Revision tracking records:
· · · · · · ·
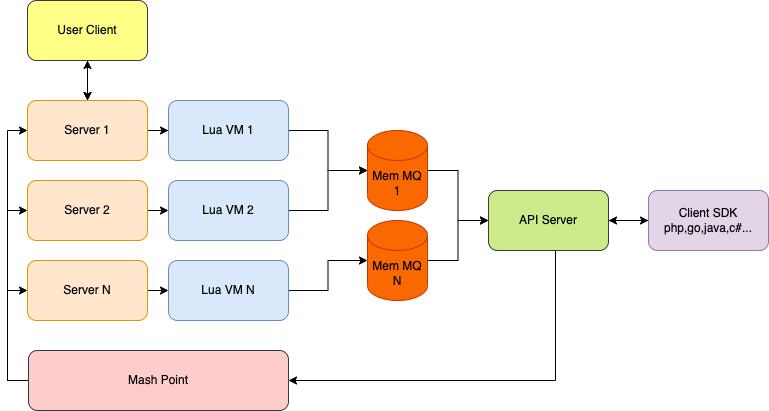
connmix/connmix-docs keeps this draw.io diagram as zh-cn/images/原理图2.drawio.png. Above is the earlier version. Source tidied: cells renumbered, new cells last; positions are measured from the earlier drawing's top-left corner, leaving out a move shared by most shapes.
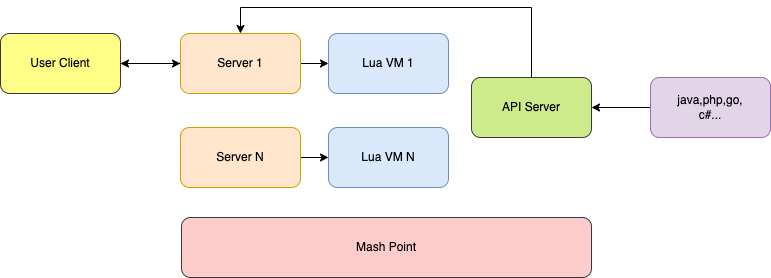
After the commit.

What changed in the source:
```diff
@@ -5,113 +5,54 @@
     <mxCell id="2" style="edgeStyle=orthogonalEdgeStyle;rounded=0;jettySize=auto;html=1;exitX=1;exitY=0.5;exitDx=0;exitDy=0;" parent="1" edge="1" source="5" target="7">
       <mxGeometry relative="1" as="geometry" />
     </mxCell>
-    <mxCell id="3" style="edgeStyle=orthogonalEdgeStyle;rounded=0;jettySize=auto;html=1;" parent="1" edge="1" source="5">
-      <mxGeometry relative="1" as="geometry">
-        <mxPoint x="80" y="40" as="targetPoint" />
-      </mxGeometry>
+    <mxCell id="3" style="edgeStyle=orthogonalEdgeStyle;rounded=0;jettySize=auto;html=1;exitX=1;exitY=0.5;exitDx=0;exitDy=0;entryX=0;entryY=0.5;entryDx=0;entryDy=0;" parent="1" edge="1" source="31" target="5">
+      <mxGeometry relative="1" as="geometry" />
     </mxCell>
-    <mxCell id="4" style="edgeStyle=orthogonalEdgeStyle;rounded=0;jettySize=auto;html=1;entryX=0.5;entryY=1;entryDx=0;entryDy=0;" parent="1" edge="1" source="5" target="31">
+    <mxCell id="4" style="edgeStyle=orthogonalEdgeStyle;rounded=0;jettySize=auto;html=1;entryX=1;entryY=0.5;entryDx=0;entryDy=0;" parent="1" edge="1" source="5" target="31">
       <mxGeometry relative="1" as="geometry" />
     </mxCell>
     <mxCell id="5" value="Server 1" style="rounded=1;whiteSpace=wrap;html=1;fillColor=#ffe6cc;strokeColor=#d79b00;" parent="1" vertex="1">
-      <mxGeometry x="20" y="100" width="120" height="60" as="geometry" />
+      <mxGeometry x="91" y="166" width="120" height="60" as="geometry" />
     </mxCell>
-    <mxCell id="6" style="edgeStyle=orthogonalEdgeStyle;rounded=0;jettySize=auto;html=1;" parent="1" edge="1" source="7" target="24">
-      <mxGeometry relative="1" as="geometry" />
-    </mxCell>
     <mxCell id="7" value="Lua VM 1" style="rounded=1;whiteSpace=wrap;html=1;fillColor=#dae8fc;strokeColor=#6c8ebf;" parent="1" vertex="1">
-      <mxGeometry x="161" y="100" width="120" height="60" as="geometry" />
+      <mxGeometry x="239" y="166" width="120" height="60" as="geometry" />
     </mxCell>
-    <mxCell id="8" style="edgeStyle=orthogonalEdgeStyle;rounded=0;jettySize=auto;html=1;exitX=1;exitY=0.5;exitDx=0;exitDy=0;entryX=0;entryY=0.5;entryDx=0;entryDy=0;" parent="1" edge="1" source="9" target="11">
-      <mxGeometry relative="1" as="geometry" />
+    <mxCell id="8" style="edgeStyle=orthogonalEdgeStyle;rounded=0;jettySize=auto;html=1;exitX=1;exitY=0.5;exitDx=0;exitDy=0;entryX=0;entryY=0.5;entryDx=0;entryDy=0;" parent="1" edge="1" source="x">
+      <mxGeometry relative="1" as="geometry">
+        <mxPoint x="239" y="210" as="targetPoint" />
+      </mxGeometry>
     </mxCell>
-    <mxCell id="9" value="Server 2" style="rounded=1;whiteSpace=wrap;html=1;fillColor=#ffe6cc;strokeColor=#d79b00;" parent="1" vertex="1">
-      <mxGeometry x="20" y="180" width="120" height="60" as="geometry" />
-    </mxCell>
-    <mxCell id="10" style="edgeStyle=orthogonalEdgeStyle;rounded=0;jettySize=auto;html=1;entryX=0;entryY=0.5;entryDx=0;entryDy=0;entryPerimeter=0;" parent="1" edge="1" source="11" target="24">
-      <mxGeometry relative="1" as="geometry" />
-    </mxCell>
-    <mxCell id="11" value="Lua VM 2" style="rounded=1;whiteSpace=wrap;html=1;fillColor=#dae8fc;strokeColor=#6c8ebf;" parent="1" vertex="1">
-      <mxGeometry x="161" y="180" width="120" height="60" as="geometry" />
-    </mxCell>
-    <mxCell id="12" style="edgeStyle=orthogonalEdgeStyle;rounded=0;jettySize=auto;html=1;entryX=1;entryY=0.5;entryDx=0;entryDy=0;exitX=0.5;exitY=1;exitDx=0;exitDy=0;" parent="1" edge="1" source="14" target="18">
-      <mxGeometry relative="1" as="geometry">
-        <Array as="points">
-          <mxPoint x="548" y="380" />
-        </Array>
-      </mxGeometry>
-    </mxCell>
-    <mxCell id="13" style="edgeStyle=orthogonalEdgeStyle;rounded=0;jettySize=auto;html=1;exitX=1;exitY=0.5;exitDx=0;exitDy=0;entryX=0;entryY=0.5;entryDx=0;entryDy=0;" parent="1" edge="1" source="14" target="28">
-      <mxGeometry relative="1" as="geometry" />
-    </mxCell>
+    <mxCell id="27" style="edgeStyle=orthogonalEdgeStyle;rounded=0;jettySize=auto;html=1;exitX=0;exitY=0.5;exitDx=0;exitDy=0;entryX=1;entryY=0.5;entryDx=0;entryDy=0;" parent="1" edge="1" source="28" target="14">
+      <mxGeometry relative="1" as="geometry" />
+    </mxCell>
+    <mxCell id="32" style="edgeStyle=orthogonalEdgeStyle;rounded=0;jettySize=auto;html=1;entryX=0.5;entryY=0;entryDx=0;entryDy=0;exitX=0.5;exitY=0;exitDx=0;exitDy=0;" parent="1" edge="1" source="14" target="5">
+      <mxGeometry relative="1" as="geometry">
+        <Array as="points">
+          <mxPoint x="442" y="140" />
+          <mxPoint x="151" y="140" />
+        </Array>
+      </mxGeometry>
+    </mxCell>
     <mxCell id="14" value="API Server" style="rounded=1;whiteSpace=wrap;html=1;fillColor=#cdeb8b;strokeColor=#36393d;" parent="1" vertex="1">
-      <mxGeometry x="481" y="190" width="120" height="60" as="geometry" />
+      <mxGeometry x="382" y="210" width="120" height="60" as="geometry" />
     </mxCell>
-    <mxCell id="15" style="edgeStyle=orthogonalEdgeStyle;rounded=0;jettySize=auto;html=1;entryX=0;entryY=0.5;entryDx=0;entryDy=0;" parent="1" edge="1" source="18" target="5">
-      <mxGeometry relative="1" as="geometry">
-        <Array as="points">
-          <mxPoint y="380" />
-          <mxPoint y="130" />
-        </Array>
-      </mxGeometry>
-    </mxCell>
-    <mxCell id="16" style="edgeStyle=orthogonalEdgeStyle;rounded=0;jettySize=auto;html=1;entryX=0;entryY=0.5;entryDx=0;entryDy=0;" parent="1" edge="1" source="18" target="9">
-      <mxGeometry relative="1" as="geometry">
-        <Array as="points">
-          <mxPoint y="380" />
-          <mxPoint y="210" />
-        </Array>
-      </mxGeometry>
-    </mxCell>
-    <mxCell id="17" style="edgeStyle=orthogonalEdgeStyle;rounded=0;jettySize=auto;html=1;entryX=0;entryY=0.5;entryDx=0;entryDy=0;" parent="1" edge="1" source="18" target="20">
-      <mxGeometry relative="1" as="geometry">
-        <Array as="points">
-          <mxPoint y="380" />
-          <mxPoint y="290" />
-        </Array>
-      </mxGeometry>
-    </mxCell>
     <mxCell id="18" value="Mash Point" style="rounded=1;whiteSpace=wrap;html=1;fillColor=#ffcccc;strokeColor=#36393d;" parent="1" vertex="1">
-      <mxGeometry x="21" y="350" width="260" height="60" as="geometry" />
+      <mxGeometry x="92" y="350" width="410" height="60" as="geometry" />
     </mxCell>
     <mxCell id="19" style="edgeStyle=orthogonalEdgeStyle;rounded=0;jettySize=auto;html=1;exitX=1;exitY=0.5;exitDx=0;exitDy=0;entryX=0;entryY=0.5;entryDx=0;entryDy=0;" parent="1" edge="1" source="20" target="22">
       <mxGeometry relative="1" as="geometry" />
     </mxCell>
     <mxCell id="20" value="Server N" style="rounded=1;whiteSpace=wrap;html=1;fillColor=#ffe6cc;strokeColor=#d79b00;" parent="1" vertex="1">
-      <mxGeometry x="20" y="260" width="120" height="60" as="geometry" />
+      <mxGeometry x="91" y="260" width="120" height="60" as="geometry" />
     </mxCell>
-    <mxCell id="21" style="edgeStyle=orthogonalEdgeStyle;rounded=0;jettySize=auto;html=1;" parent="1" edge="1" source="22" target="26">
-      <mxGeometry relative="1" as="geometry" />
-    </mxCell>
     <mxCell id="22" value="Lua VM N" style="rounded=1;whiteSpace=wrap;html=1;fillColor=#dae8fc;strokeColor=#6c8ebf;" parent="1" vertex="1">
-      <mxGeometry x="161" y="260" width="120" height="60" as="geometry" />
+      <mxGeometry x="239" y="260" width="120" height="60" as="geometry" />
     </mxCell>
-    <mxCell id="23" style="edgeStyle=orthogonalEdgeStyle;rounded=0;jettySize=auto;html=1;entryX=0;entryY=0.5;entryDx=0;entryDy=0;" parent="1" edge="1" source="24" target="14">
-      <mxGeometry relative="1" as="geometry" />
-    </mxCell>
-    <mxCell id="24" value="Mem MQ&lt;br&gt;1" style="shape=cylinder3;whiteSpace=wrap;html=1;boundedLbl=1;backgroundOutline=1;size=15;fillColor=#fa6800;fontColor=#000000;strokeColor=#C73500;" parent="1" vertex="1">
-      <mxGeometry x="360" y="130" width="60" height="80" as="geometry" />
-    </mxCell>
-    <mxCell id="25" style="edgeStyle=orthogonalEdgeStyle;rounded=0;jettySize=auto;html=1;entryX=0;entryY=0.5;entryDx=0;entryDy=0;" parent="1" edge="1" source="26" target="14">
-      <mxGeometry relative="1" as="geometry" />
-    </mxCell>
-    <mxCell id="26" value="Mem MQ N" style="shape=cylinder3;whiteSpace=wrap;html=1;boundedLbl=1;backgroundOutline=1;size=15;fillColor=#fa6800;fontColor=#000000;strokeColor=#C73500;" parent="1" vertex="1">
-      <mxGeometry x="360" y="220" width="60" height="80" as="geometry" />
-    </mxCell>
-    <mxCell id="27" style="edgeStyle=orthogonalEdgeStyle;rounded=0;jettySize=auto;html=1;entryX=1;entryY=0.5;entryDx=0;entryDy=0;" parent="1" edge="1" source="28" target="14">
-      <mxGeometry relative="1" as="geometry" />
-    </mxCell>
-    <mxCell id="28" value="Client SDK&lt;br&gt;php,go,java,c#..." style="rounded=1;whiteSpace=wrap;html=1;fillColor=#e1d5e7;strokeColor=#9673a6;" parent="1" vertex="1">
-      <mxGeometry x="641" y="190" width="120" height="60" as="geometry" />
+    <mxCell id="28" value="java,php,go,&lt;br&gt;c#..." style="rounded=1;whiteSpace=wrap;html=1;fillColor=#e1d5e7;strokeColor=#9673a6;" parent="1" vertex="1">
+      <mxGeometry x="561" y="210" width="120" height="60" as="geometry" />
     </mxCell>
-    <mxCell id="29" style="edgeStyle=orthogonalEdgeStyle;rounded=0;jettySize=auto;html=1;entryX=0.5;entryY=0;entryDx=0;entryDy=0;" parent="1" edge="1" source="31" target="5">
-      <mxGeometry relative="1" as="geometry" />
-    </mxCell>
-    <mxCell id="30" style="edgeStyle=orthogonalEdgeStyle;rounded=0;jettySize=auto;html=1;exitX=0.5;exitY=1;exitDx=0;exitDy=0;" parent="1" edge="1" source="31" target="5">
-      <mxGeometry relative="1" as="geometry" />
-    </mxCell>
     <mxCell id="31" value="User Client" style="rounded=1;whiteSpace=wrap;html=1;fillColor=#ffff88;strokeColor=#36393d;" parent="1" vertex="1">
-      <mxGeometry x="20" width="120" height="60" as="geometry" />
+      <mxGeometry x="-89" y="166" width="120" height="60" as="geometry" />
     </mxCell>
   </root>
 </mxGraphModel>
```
· · · · · · ·
_EXERCISE REQUIREMENTS_
A single figure must be given: how many lines of the records above include the string "mxPoint".

_ANSWER AREA_
11